The most effective way of deferring serious memory problems is by being able to survive in another language. Research in Toronto, Trieste and Hyderabad converge on one conclusion: lifetime experience of workarounds in a second language defers the cognitive effects of Alzheimer’s  by 4.5 years.

The crucial Alzheimer’s failure is encoding of the seven items of Working Memory through the fragile hippocampus to Semantic Memory. Disorientation in time, place and person are the core symptoms. Ability to work around gaps in the last few minutes’ information allows the sufferer to re-orient in time, place and person and get through their muddle.

The ambitious approach is to learn Chinese. I started with Chinese because it has much higher connectivity than English through tones and pictograms. However, I still could not get by in a Chinese family the way I can in a German or even Spanish family. One might need 200 – 300 contact hours, or a GCSE, before conversations in (pidgin) Mandarin are more rewarding than frustrating.

As few English people are bilingual, the best approach for most U3A members is probably to develop survival pidgin based on school French plus British Sign Language.
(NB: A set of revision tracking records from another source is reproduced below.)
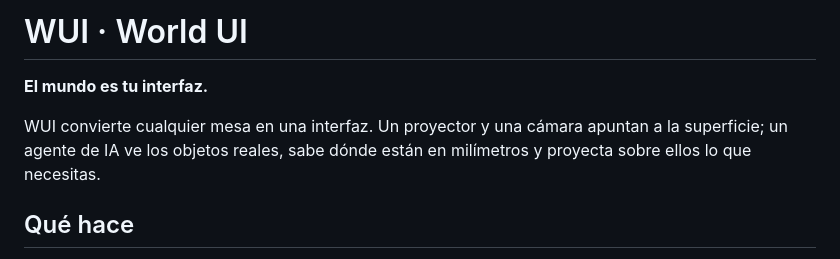
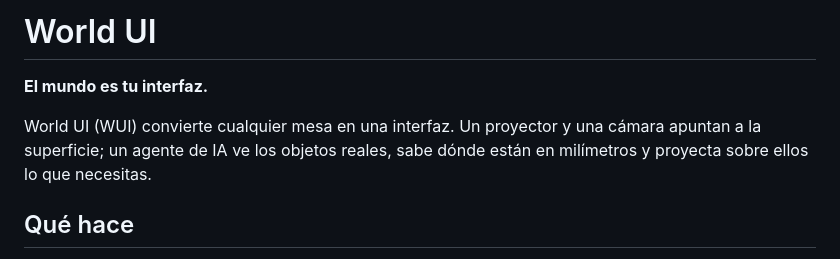
Before and after one commit to platanus-hack/platanus-hack-26-cl-team-20, a Markdown page: project-description.md, the part around the change. Rendered like a GitHub page.

```diff
--- a/project-description.md
+++ b/project-description.md
@@ -1,8 +1,8 @@
-# WUI · World UI
+# World UI
 
 **El mundo es tu interfaz.**
 
-WUI convierte cualquier mesa en una interfaz. Un proyector y una cámara apuntan a la superficie; un agente de IA ve los objetos reales, sabe dónde están en milímetros y proyecta sobre ellos lo que necesitas.
+World UI (WUI) convierte cualquier mesa en una interfaz. Un proyector y una cámara apuntan a la superficie; un agente de IA ve los objetos reales, sabe dónde están en milímetros y proyecta sobre ellos lo que necesitas.
 
 ## Qué hace
 
```
Also changed, not shown: README.md (+1 -1 lines), project-logo.png, 1 other file.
A “pidgin” concentrates on high frequency content words, glossing over morphology, genders and tenses that you don’t know. “Immersion” means trying for a child-parent relationship with a native speaker, e.g. through living en famille with a Twinning family.  An indulgent parent accepts meaning, supplying the correct form only occasionally. This is actually quite fun, as it involves pantomime and lots of hilarious misunderstanding.